Keratitis and Contact Lens Use

Jennifer Cope, MD, MPH


November 14, 2014

Editorial Collaboration

Medscape &

This feature requires the newest version of Flash. You can download it here.

Hello. I am Dr Jennifer Cope, an epidemiologist with the Waterborne Disease Prevention Branch at CDC. I am here today as part of the CDC Expert Commentary Series on Medscape.

Millions of people enjoy the benefits of contact lenses, allowing them to see well without having to wear glasses. However, contact lenses are medical devices and not without some risk for complications. Improper contact lens use can increase the risk for such eye infections as conjunctivitis and microbial keratitis.[1,2] Conjunctivitis is an inflammation of the eye membranes that can cause symptoms of eye discharge, redness, pain, photophobia, foreign body sensation, and visual changes. Although antibiotics are often used to treat conjunctivitis, it tends to be a self-limiting condition that rarely results in serious complications.

Microbial keratitis, on the other hand, is inflammation of the cornea that may be caused by a range of pathogens, including bacteria, fungi, amebae, and viruses. Keratitis may have many of the same symptoms as conjunctivitis, but eye pain may be more prominent. If left untreated, microbial keratitis can cause serious damage to the eye, resulting in vision loss. The treatment for microbial keratitis differs depending on the type of pathogen causing the infection. Consequently, microbial keratitis requires rapid diagnosis and treatment by an ophthalmologist.

Microbial keratitis has been linked to poor contact lens hygiene habits, such as infrequent contact lens case replacement, sleeping in contact lenses, and exposing contact lenses to water. If your patient has eye inflammation which persists despite appropriate treatment for conjunctivitis, he or she may have keratitis or another serious eye complication and should be immediately referred to an ophthalmologist.

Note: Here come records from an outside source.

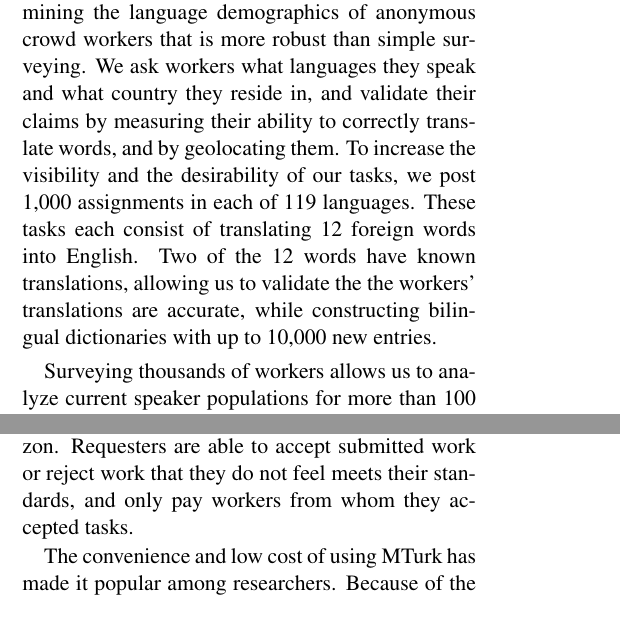
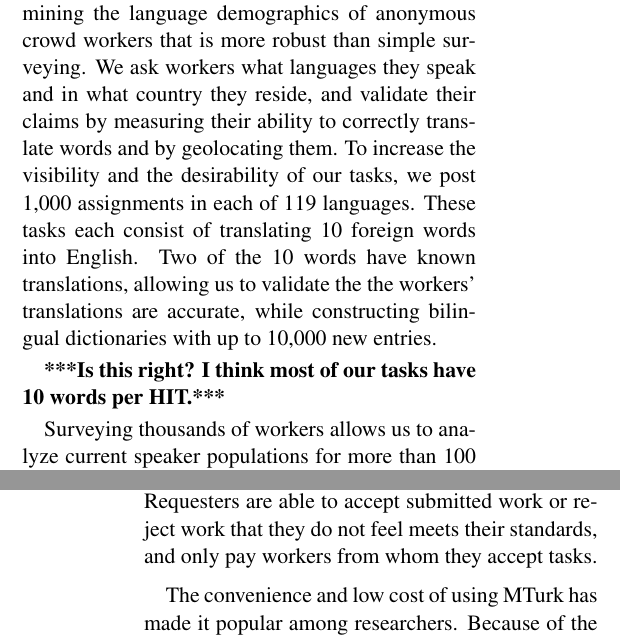
Before and after one commit to epavlick/turker-demographics, a LaTeX paper (writeup/paper.tex): two parts of the columns of pages 1 and 2 of 9, joined at a grey line, cut so that both start at the same text. Compiled offline with pdfLaTeX.

Commit message:
small edits

```diff
--- a/writeup/paper.tex
+++ b/writeup/paper.tex
@@ -54,7 +54,9 @@ In this paper, we investigate the feasibility of hiring language informants on M
 
 There are several complicating factors when trying to take a census of workers on MTurk.  The workers identities are anonymized, and Amazon provides no information about their countries of origin nor their language abilities.  Posting a simple survey to have workers self-report this information may be inadequate, since (a) many worker may never see the survey, (b) many opt not to do one-off surveys since potential payment is low, and (c) validating the answers of respondents is not straightforward.
 
-Our study establishes a methodology for determining the language demographics of anonymous crowd workers that is more robust than simple surveying. We ask workers what languages they speak and what country they reside in, and validate their claims by measuring their ability to correctly translate words, and by geolocating them.  To increase the visibility and the desirability of our tasks, we post 1,000 assignments in each of 119 languages.  These tasks each consist of translating 12 foreign words into English.  Two of the 12 words have known translations, allowing us to validate the the workers' translations are accurate, while constructing bilingual dictionaries with up to 10,000 new entries.
+Our study establishes a methodology for determining the language demographics of anonymous crowd workers that is more robust than simple surveying. We ask workers what languages they speak and in what country they reside, and validate their claims by measuring their ability to correctly translate words and by geolocating them.  To increase the visibility and the desirability of our tasks, we post 1,000 assignments in each of 119 languages.  These tasks each consist of translating 10 foreign words into English.  Two of the 10 words have known translations, allowing us to validate the the workers' translations are accurate, while constructing bilingual dictionaries with up to 10,000 new entries.
+
+\textbf{***Is this right? I think most of our tasks have 10 words per HIT.***}
 
 Surveying thousands of workers allows us to analyze current speaker populations for more than 100 languages.  The data also allows us to answer questions like:
 How quickly is work completed in a given language?
@@ -86,7 +88,7 @@ obtain financial rewards?
 %\section{Mechanical Turk}
 Amazon's Mechanical Turk (MTurk) is an online crowdsourcing marketplace which gives employers and researchers access to a large, low-cost, human workforce. MTurk advertises `artificial artificial intelligence'; it provides a simple interface for accessing human skill, allowing small tasks, which are too difficult for computers, to be completed with the speed and scale of an automated process. When Amazon first introduced MTurk, payment was offered only in Amazon credits. As the service grew, payment switched to US dollars, and more recently has expanded to include foreign currencies, such as the rupee. Currently, MTurk claims over half a million workers from 190 countries, making it a compelling source of data for diverse natural language applications.
 
-Within MTurk, those who need work completed (`requesters') post individual `Human Intelligence Tasks,' or just `HITs'. A typical HIT  requires a few minutes of work and pays a few cents, although there is significant variation across HITs. Once a HIT is posted, MTurk workers (`Turkers') are free to choose to complete the HITs which interest them. Worker identities remain anonymous to requesters, and all payment occurs through Amazon. Requesters are able to accept submitted work or reject work that they do not feel meets their standards, and only pay workers from whom they accepted tasks.
+Within MTurk, those who need work completed (`requesters') post individual `Human Intelligence Tasks,' or just `HITs'. A typical HIT  requires a few minutes of work and pays a few cents, although there is significant variation across HITs. Once a HIT is posted, MTurk workers (`Turkers') are free to choose to complete the HITs which interest them. Worker identities remain anonymous to requesters, and all payment occurs through Amazon. Requesters are able to accept submitted work or reject work that they do not feel meets their standards, and only pay workers from whom they accept tasks.
 
 
 
```
Also changed, not shown: writeup/paper.tex (2 more changed lines).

Although poor contact lens hygiene is a known risk factor for microbial keratitis, the overall burden and epidemiology of microbial keratitis in the United States have not been well described. A team of epidemiologists from CDC estimated the incidence and cost of keratitis using national ambulatory-care and emergency department databases.[4] The analysis showed that an estimated 930,000 outpatient visits and 58,000 emergency department visits for microbial keratitis occur annually. Episodes of keratitis cost an estimated $175 million in direct healthcare expenditures, including $58 million in costs for Medicare patients and $12 million in costs for Medicaid patients. Office and outpatient clinic visits occupied more than 250,000 hours of clinician time annually.

Established, modifiable risk factors for microbial keratitis underscore that this serious and costly eye infection is largely preventable, and patient education on healthy contact lens wear and care is critical. In close partnership with eye health experts, CDC has developed healthy contact lens wear and care recommendations for use when talking to your patients about contact lens hygiene.

Most of these strategies are well known to healthcare professionals. To promote good habits and hygiene, encourage your patients to wash their hands thoroughly before touching their contact lenses, avoid sleeping in contact lenses unless otherwise directed, and keep water away from their contact lenses. Instruct patients on rubbing and rinsing their contact lenses each time they are removed, replacing contact lenses and storage cases regularly, and never reusing contact lens solution.

Encourage patients to schedule an annual eye care exam and to contact an eye care provider immediately if experiencing any pain, discomfort, redness, or blurred vision. Finally, remind your patients that all contact lenses—even decorative lenses—require a prescription and a professional fitting from an eye care provider. Visit CDC for information and materials that can help you communicate these contact lens wear and care recommendations to your patients.

Web Resources

CDC Healthy Contact Lens Wear and Care

CDC Contact Lens Wear and Care Recommendations

CDC Contact Lens Health Promotion Materials

Jennifer Cope, MD, MPH, is a medical epidemiologist and infectious disease physician with the Waterborne Disease Prevention Branch in the National Center for Emerging and Zoonotic Infectious Diseases. She oversees the free-living ameba program which supports clinical, epidemiologic, laboratory, and communication activities related to the free-living amebae (Naegleria, Balamuthia, Acanthamoeba, and Sappinia).

Dr Cope began her career at CDC in 2009 as an Epidemic Intelligence Service (EIS) officer assigned to the North Dakota Department of Health. She joined the Waterborne Disease Prevention Branch as a preventive medicine resident in 2011 and transitioned to her current role as medical epidemiologist in 2013.

Dr Cope obtained a BS in microbiology from Penn State University and received her medical degree from the University of Pittsburgh School of Medicine. She completed residency training in internal medicine at the Emory University Hospitals and Grady Memorial Hospital in Atlanta, and infectious disease fellowship training at the University of Maryland Medical Center in Baltimore. She is board certified in both internal medicine and infectious diseases.